New Studies Suggest Alzheimer’s Deadlier Than Ever

It has long been known that Alzheimer’s contributes to hundreds of thousands of deaths in the U.S. each year, but new research suggests that the condition may cause even more fatalities than previously thought.

According to reports from NBC News, although Alzheimer’s was previously listed as the sixth-leading cause of death in America, new studies suggest it may be the third deadliest condition, following heart disease and cancer. The news source stated that analysis conducted by scientists at Rush University Medical Center and published in the medical journal Neurology reexamined death certificates and found mass misrepresentation concerning individuals’ cause of death. The researchers said that the number of deaths due to Alzheimer’s disease may actually be up to five or six times as high as previously believed.

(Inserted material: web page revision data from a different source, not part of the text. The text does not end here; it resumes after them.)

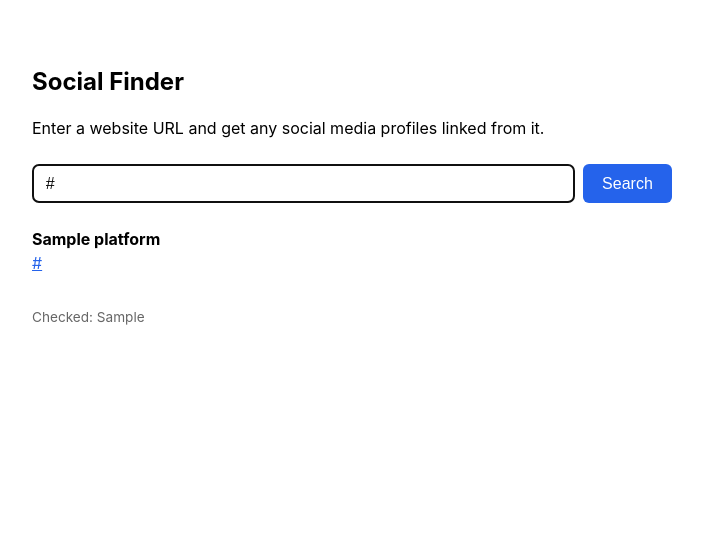
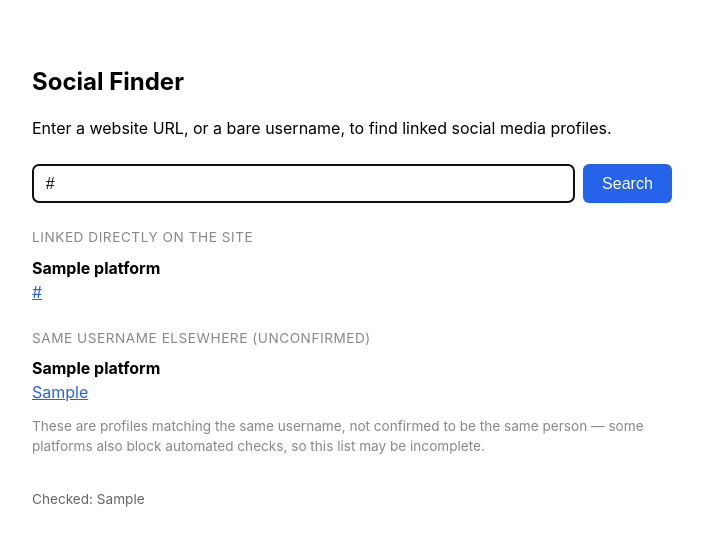
Before and after one commit to paragonmango/social-finder, a Flask app: template templates/index.html in a window 1280 px wide. Shown: the top 546 px of the page, without its empty margins (288-991 px from the left). Run offline with Flask 3, Linux system fonts and the light colour scheme; the template is opened without the code that fills it: most values are stand-ins (such as "Sample title", 1, 10 or a date in 2020).

Commit message:
Add username cross-platform check and fix path-stripping bug in site scraping

```diff
--- a/app.py
+++ b/app.py
@@ -1,5 +1,6 @@
 import json
 import re
+from collections import Counter
 from concurrent.futures import ThreadPoolExecutor
 from urllib.parse import urljoin, urlparse
 
@@ -28,6 +29,30 @@ SOCIAL_PATTERNS = {
 }
 
 CANDIDATE_PATHS = ["", "/about", "/about-us", "/contact", "/contact-us"]
+
+# Templates for guessing a profile URL from a bare username, used for the
+# "other accounts using this username" cross-platform check.
+#
+# Deliberately a short list. Most social platforms are JS-rendered apps
+# that return HTTP 200 for a profile page whether or not the username
+# exists — the "not found" state only appears after client-side JS runs,
+# which a plain HTTP request never sees. Testing confirmed Instagram,
+# Reddit, Pinterest, Twitch, TikTok, Threads, and YouTube all give false
+# positives this way. Only these three give a trustworthy signal from a
+# plain server-side request (a real 404/400, or "not found" text that's
+# actually present in the initial HTML) — everything else was cut rather
+# than ship a feature that confidently lies.
+PROFILE_URL_TEMPLATES = {
+    "X / Twitter": "https://x.com/{u}",
+    "GitHub": "https://github.com/{u}",
+    "Facebook": "https://www.facebook.com/{u}",
+}
+
+NOT_FOUND_MARKERS = {
+    "X / Twitter": ["This account doesn’t exist", "This account doesn't exist"],
+}
+
+USERNAME_RE = re.compile(r"^@?[A-Za-z0-9_.\-]{1,40}$")
 
 # Generic path segments that look like a "profile handle" to the regexes
 # above but are actually nav/marketing pages, not a person's/brand's profile.
@@ -137,7 +162,10 @@ def find_socials(start_url: str) -> dict:
     all_links = set()
     pages_checked = []
 
-    candidate_urls = [urljoin(origin, path) for path in CANDIDATE_PATHS]
+    # The exact page the user gave us (e.g. a Linktree/Throne-style profile
+    # page) goes first — CANDIDATE_PATHS only adds the site's homepage and
+    # common about/contact pages on top of that.
+    candidate_urls = list(dict.fromkeys([start_url] + [urljoin(origin, path) for path in CANDIDATE_PATHS]))
     with ThreadPoolExecutor(max_workers=len(candidate_urls)) as pool:
         htmls = pool.map(fetch, candidate_urls)
 
@@ -159,31 +187,105 @@ def find_socials(start_url: str) -> dict:
     }
 
 
+def looks_like_username(raw: str) -> bool:
+    return bool(USERNAME_RE.match(raw)) and "." not in raw
+
+
+def check_profile_exists(platform: str, url: str):
+    try:
+        resp = requests.get(url, headers={"User-Agent": USER_AGENT}, timeout=TIMEOUT, allow_redirects=True)
+    except requests.RequestException:
+        return "unknown"
+    if resp.status_code == 404:
+        return "absent"
+    if resp.status_code != 200:
+        return "unknown"
+    markers = NOT_FOUND_MARKERS.get(platform, [])
+    if any(marker in resp.text for marker in markers):
+        return "absent"
+    return "present"
+
+
+def probe_username(username: str) -> dict:
+    """Checks a bare username against common profile-URL patterns.
+    Returns {platform: url} for platforms where a matching profile was
+    found. This does NOT confirm the profile belongs to the same person —
+    it's a same-username guess across platforms, same as manually checking
+    each site by hand."""
+    username = username.lstrip("@")
+    candidates = {platform: template.format(u=username) for platform, template in PROFILE_URL_TEMPLATES.items()}
+
+    found = {}
+    with ThreadPoolExecutor(max_workers=len(candidates)) as pool:
+        statuses = pool.map(lambda kv: (kv[0], check_profile_exists(kv[0], kv[1])), candidates.items())
+    for platform, status in statuses:
+        if status == "present":
+            found[platform] = candidates[platform]
+    return found
+
+
+def best_guess_username(results: dict, target_url: str):
+    """Picks one likely username to cross-check against other platforms:
+    the handle that shows up most often among confirmed links, or failing
+    that, the last path segment of the URL the user gave us."""
+    handles = Counter()
+    for urls in results.values():
+        for u in urls:
+            segments = [p for p in urlparse(u).path.split("/") if p]
+            if segments:
+                handles[segments[-1].lstrip("@").lower()] += 1
+    if handles:
+        return handles.most_common(1)[0][0]
+
+    path_segments = [p for p in urlparse(target_url).path.split("/") if p]
+    return path_segments[-1] if path_segments else None
+
+
 @app.route("/", methods=["GET", "POST"])
 def index():
     results = None
+    other_matches = None
     pages_checked = None
     error = None
     submitted_url = ""
 
     if request.method == "POST":
         submitted_url = request.form.get("url", "")
-        if not submitted_url.strip():
-            error = "Enter a URL first."
+        raw = submitted_url.strip()
+
+        if not raw:
+            error = "Enter a URL or username first."
+
+        elif looks_like_username(raw):
+            username = raw.lstrip("@")
+            other_matches = probe_username(username)
+            if not other_matches:
+                error = f"No profiles found for username \"{username}\" on the platforms we check."
+
         else:
-            target = normalize_url(submitted_url)
+            target = normalize_url(raw)
             if not fetch(target):
-                error = f"Couldn't reach {target}. Check the URL and try again."
+                error = f"Couldn't reach {target}. Check the URL and try again (some sites block automated requests)."
             else:
                 data = find_socials(target)
                 results = data["results"]
                 pages_checked = data["pages_checked"]
-                if not results:
-                    error = "No social links found on the homepage/about/contact pages."
+
+                guess = best_guess_username(results, target)
+                if guess and USERNAME_RE.match(guess):
+                    already_linked = {u for urls in results.values() for u in urls}
+                    probed = probe_username(guess)
+                    other_matches = {
+                        platform: url for platform, url in probed.items() if url not in already_linked
+                    }
+
+                if not results and not other_matches:
+                    error = "No social links found on the site, and no matching username found elsewhere."
 
     return render_template(
         "index.html",
         results=results,
+        other_matches=other_matches,
         pages_checked=pages_checked,
         error=error,
         submitted_url=submitted_url,
--- a/templates/index.html
+++ b/templates/index.html
@@ -36,15 +36,17 @@
     .platform { margin-bottom: 0.75rem; }
     .platform strong { display: inline-block; width: 130px; }
     .meta { color: #666; font-size: 0.85rem; margin-top: 2rem; }
+    .section-label { font-size: 0.85rem; text-transform: uppercase; letter-spacing: 0.04em; color: #888; margin: 1.5rem 0 0.5rem; }
+    .caveat { color: #888; font-size: 0.85rem; margin-top: 0.25rem; }
     a { color: #2563eb; }
   </style>
 </head>
 <body>
   <h1>Social Finder</h1>
-  <p>Enter a website URL and get any social media profiles linked from it.</p>
+  <p>Enter a website URL, or a bare username, to find linked social media profiles.</p>
 
   <form method="post">
-    <input type="text" name="url" placeholder="example.com" value="{{ submitted_url }}" autofocus>
+    <input type="text" name="url" placeholder="example.com or a username" value="{{ submitted_url }}" autofocus>
     <button type="submit">Search</button>
   </form>
 
@@ -53,6 +55,7 @@
   {% endif %}
 
   {% if results %}
+    <p class="section-label">Linked directly on the site</p>
     <div>
       {% for platform, urls in results.items() %}
         <div class="platform">
@@ -65,6 +68,19 @@
     </div>
   {% endif %}
 
+  {% if other_matches %}
+    <p class="section-label">Same username elsewhere (unconfirmed)</p>
+    <div>
+      {% for platform, u in other_matches.items() %}
+        <div class="platform">
+          <strong>{{ platform }}</strong>
+          <div><a href="{{ u }}" target="_blank" rel="noopener">{{ u }}</a></div>
+        </div>
+      {% endfor %}
+    </div>
+    <p class="caveat">These are profiles matching the same username, not confirmed to be the same person — some platforms also block automated checks, so this list may be incomplete.</p>
+  {% endif %}
+
   {% if pages_checked %}
     <p class="meta">Checked: {{ pages_checked | join(', ') }}</p>
   {% endif %}
```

Bryan James, the study’s leader and an assistant professor in the Rush Alzheimer’s Disease Center, said such findings give further evidence that Alzheimer’s research should be given more attention and funding on a national and global level.

“Determining the true effects of dementia in this country is important for raising public awareness and identifying research priorities,” James said.

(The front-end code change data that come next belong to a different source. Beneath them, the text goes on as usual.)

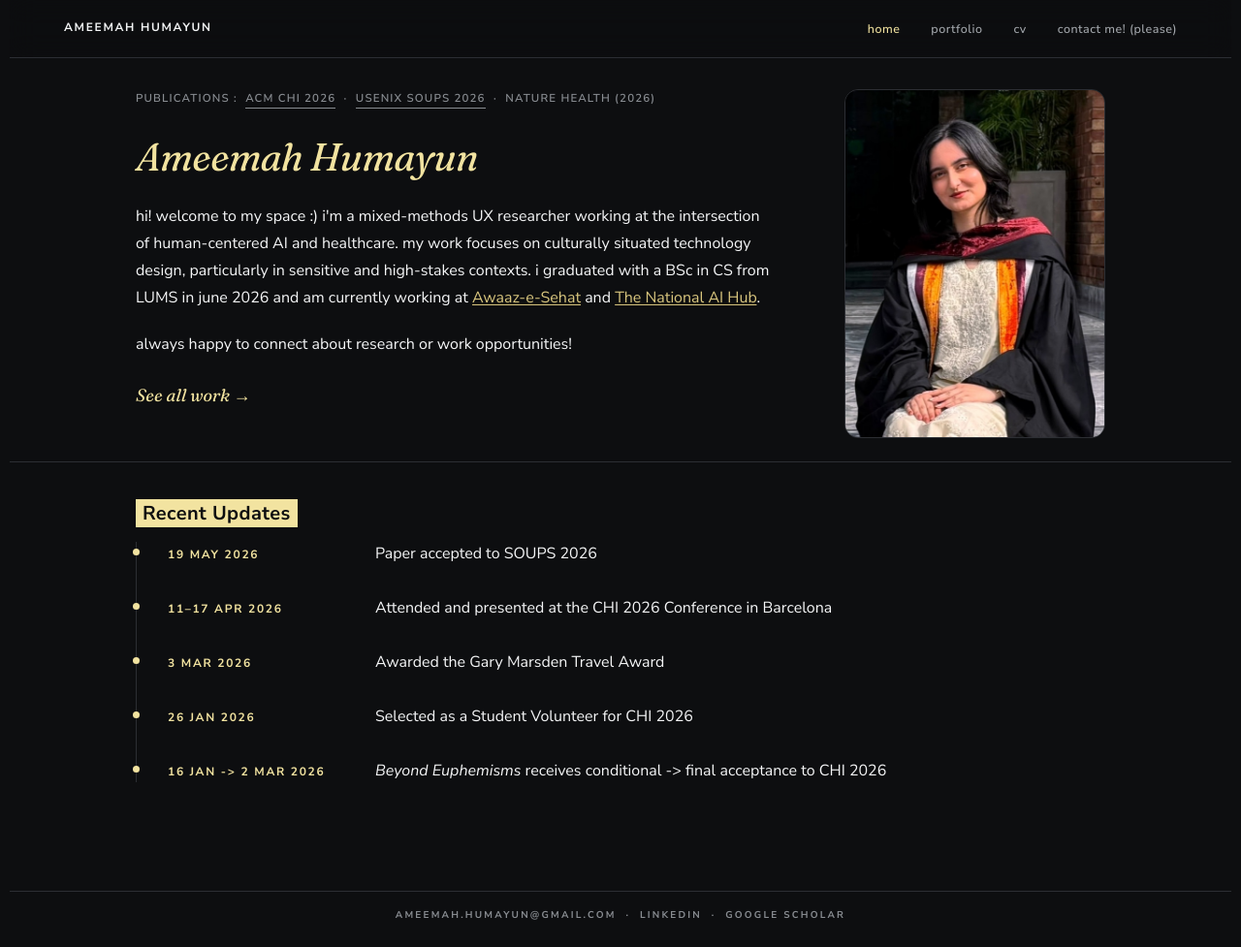
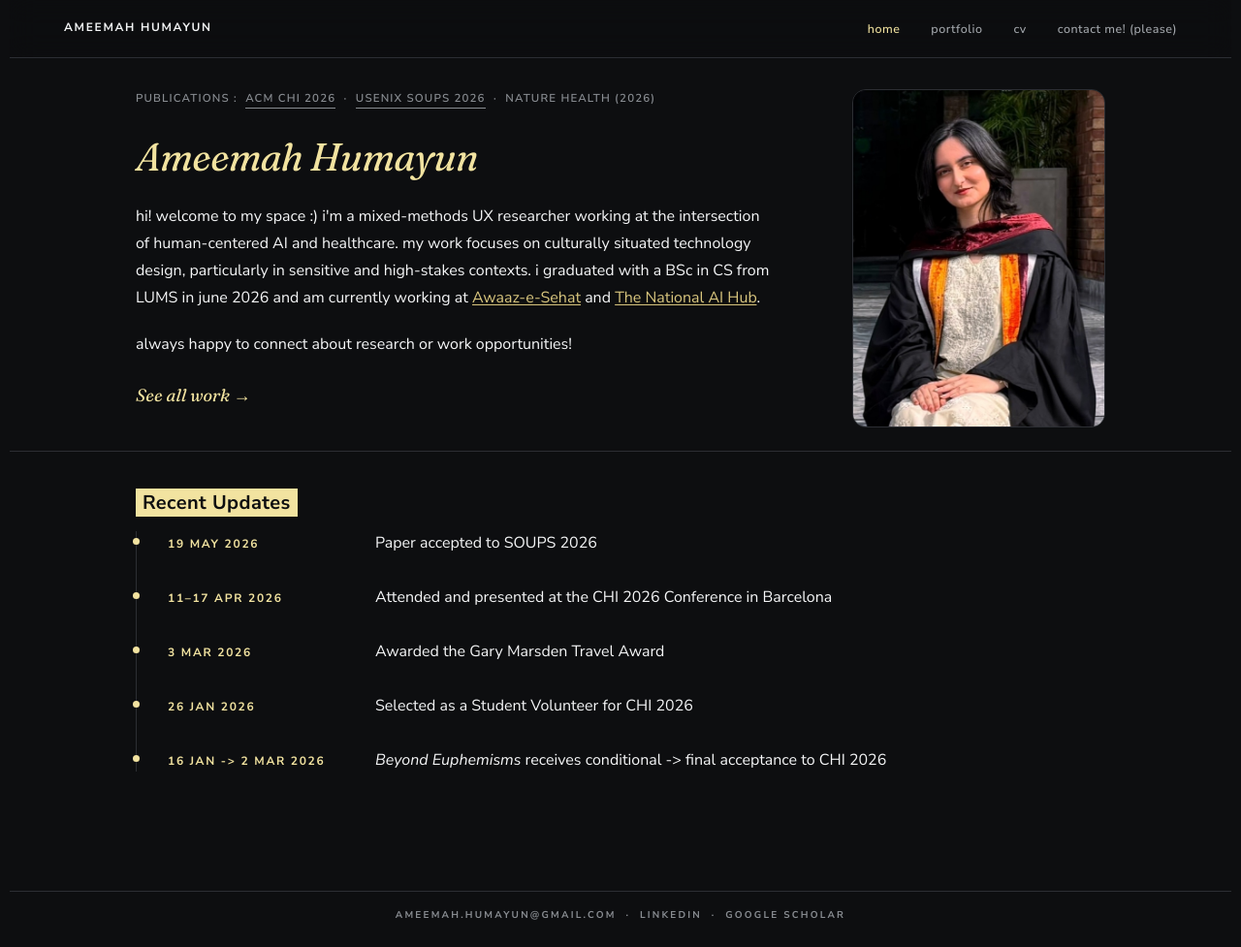
Before and after one commit to ameemahumayun/ameemahumayun.github.io, a Jekyll site: the page built from index.html, in a window 1280 px wide and 977 px high. Shown: the whole window at 97% size. Built offline with Jekyll 4.4.1, drawn with Linux system fonts in a browser that asks for light colours.

Commit message:
Fix the real, visible alignment gap under "See all work"
The previous tuning matched box-model bottoms, but a paragraph's line
box extends below the actual glyph ink (line-height leading), so a
~10px gap remained between the visible text and the photo's edge even
though the CSS boxes lined up. Re-measured at the pixel level (lowest
row of non-background pixels, not getBoundingClientRect) and resized
the avatar (269px -> 261px) so its visible bottom edge matches where
the text actually stops rendering, not just its box.

```diff
--- a/assets/css/components.css
+++ b/assets/css/components.css
@@ -712,7 +712,7 @@
    the paragraphs cap out at max-width:660px. A vw-based width used to
    drift out of sync with the text block at in-between viewport widths. */
 .hero__avatar {
-  width: 269px;
+  width: 261px;
   height: auto;
   aspect-ratio: 600 / 802;
   border-radius: 14px;
```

Alzheimer’s has taken the spotlight politically in recent weeks, and was the topic of a Congressional hearing that included statements from a variety of scientists, as well as celebrities such as Seth Rogen. The actor, known for roles in a variety of popular films, spoke about his family’s challenges dealing with his mother-in-law’s diagnosis of Alzheimer’s. Rogen represented thousands of other individuals in a similar position when he spoke up about the need to increase funding to develop effective treatments for the disease, which is currently irreversible.

“Americans whisper the word ‘Alzheimer’s’ because their government whispers the word ‘Alzheimer’s,’ Rogen stated. “And although a whisper is better than the silence that the Alzheimer’s community has been facing for decades, it’s still not enough. It needs to be yelled and screamed to the point that it finally gets the attention and the funding that it deserves and needs.”

Source: Julia Little